* Exercise goal *
Except for the pictures, retype the records that follow exactly.

* Input data *
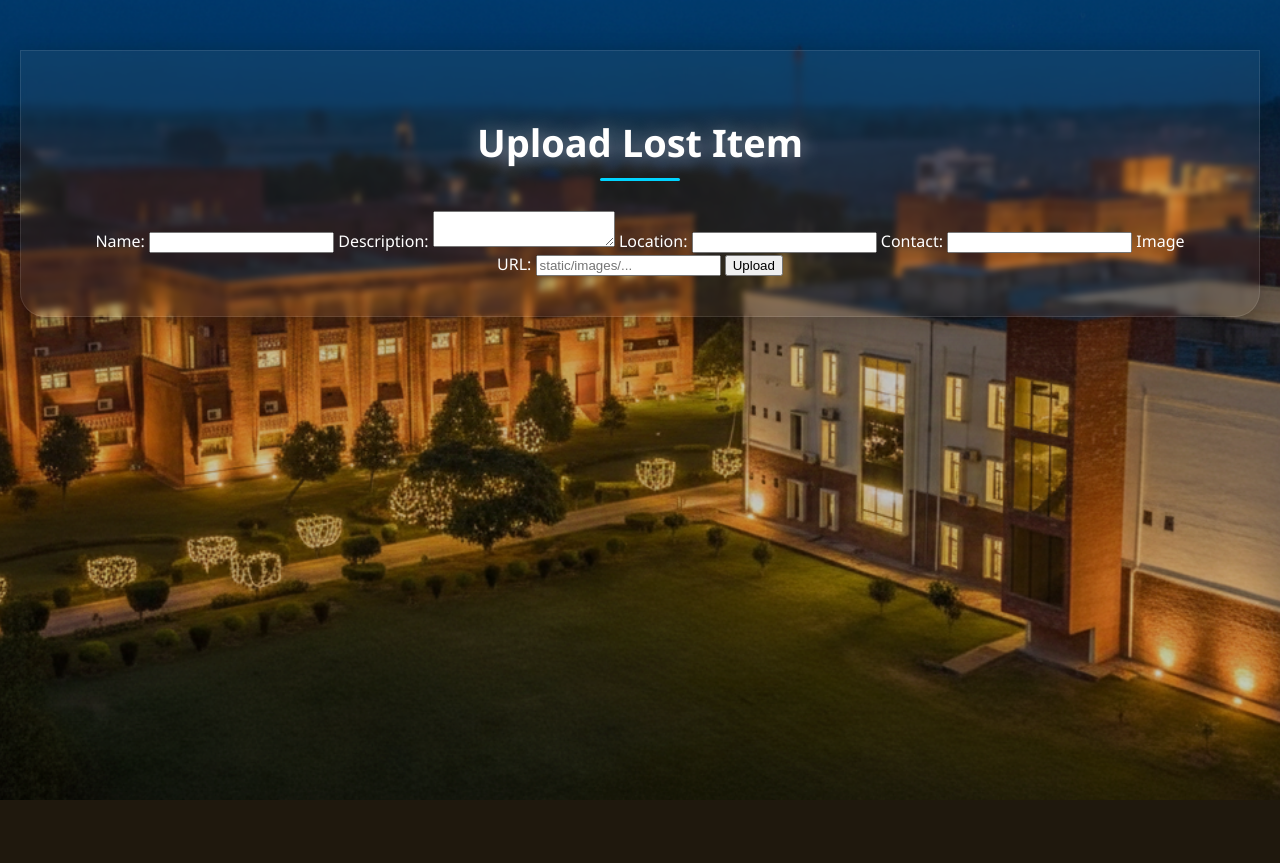
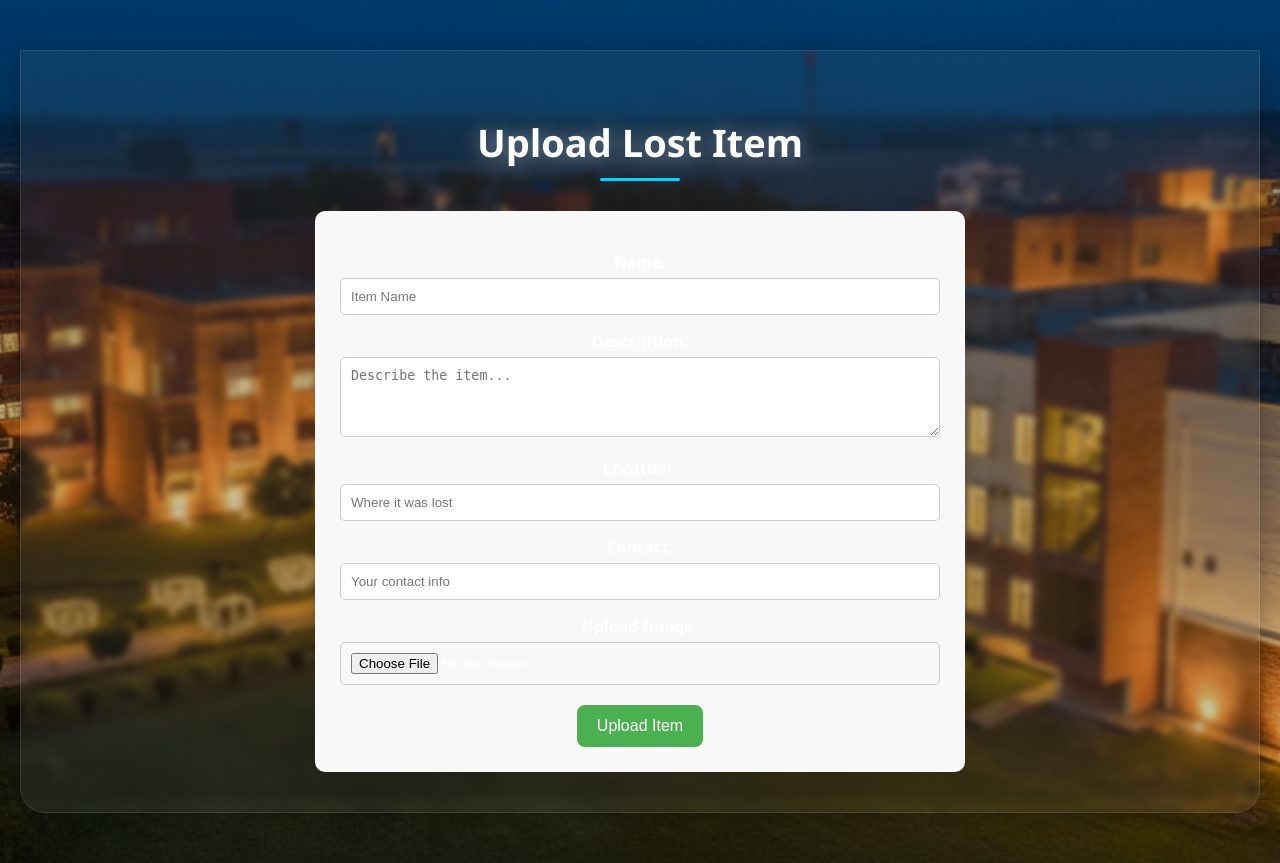
Before and after one commit to Abdullah-819/Comsats-Lost-Found-item-Manager, a Flask app: page /dashboard/upload_item in a window 1280 px wide. Before the commit the page ends 800 px from the top, so only its background shows below. Run offline with Flask 3, Linux system fonts and the light colour scheme; the visitor is signed in with stand-in values (Sample User, id 1).

Commit message:
Sprint 17 (Uploading of images)

```diff
--- a/app/templates/upload_item.html
+++ b/app/templates/upload_item.html
@@ -4,24 +4,44 @@
 <div class="dashboard-page">
     <div class="frosty main-card">
         <h1 class="main-card-title">Upload Lost Item</h1>
-        <form method="POST" action="{{ url_for('dashboard.upload_item') }}">
+        <form class="upload-form" method="POST" action="{{ url_for('dashboard.upload_item') }}" enctype="multipart/form-data">
+
             <label>Name:</label>
-            <input type="text" name="name" required>
+            <input type="text" name="name" placeholder="Item Name" required>
 
             <label>Description:</label>
-            <textarea name="description"></textarea>
+            <textarea name="description" placeholder="Describe the item..."></textarea>
 
             <label>Location:</label>
-            <input type="text" name="location">
+            <input type="text" name="location" placeholder="Where it was lost">
 
             <label>Contact:</label>
-            <input type="text" name="contact">
+            <input type="text" name="contact" placeholder="Your contact info">
 
-            <label>Image URL:</label>
-            <input type="text" name="image_url" placeholder="static/images/...">
+            <label>Upload Image:</label>
+            <input type="file" name="image_file" accept="image/*" onchange="previewImage(event)">
+            <img id="preview-img" src="#" alt="Image Preview" style="display:none;">
 
-            <button type="submit">Upload</button>
+            <button type="submit">Upload Item</button>
         </form>
     </div>
 </div>
+
+<script>
+function previewImage(event) {
+    const preview = document.getElementById('preview-img');
+    const file = event.target.files[0];
+    if(file) {
+        const reader = new FileReader();
+        reader.onload = function(e) {
+            preview.src = e.target.result;
+            preview.style.display = 'block';
+        }
+        reader.readAsDataURL(file);
+    } else {
+        preview.src = "#";
+        preview.style.display = 'none';
+    }
+}
+</script>
 {% endblock %}
```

* Solution for this exercise *
Before and after one commit to Abdullah-819/Comsats-Lost-Found-item-Manager, a Flask app: page /dashboard/upload_item in a window 1280 px wide. Before the commit the page ends 800 px from the top, so only its background shows below. Run offline with Flask 3, Linux system fonts and the light colour scheme; the visitor is signed in with stand-in values (Sample User, id 1).

Commit message:
Sprint 17 (Uploading of images)

```diff
--- a/app/templates/upload_item.html
+++ b/app/templates/upload_item.html
@@ -4,24 +4,44 @@
 <div class="dashboard-page">
     <div class="frosty main-card">
         <h1 class="main-card-title">Upload Lost Item</h1>
-        <form method="POST" action="{{ url_for('dashboard.upload_item') }}">
+        <form class="upload-form" method="POST" action="{{ url_for('dashboard.upload_item') }}" enctype="multipart/form-data">
+
             <label>Name:</label>
-            <input type="text" name="name" required>
+            <input type="text" name="name" placeholder="Item Name" required>
 
             <label>Description:</label>
-            <textarea name="description"></textarea>
+            <textarea name="description" placeholder="Describe the item..."></textarea>
 
             <label>Location:</label>
-            <input type="text" name="location">
+            <input type="text" name="location" placeholder="Where it was lost">
 
             <label>Contact:</label>
-            <input type="text" name="contact">
+            <input type="text" name="contact" placeholder="Your contact info">
 
-            <label>Image URL:</label>
-            <input type="text" name="image_url" placeholder="static/images/...">
+            <label>Upload Image:</label>
+            <input type="file" name="image_file" accept="image/*" onchange="previewImage(event)">
+            <img id="preview-img" src="#" alt="Image Preview" style="display:none;">
 
-            <button type="submit">Upload</button>
+            <button type="submit">Upload Item</button>
         </form>
     </div>
 </div>
+
+<script>
+function previewImage(event) {
+    const preview = document.getElementById('preview-img');
+    const file = event.target.files[0];
+    if(file) {
+        const reader = new FileReader();
+        reader.onload = function(e) {
+            preview.src = e.target.result;
+            preview.style.display = 'block';
+        }
+        reader.readAsDataURL(file);
+    } else {
+        preview.src = "#";
+        preview.style.display = 'none';
+    }
+}
+</script>
 {% endblock %}
```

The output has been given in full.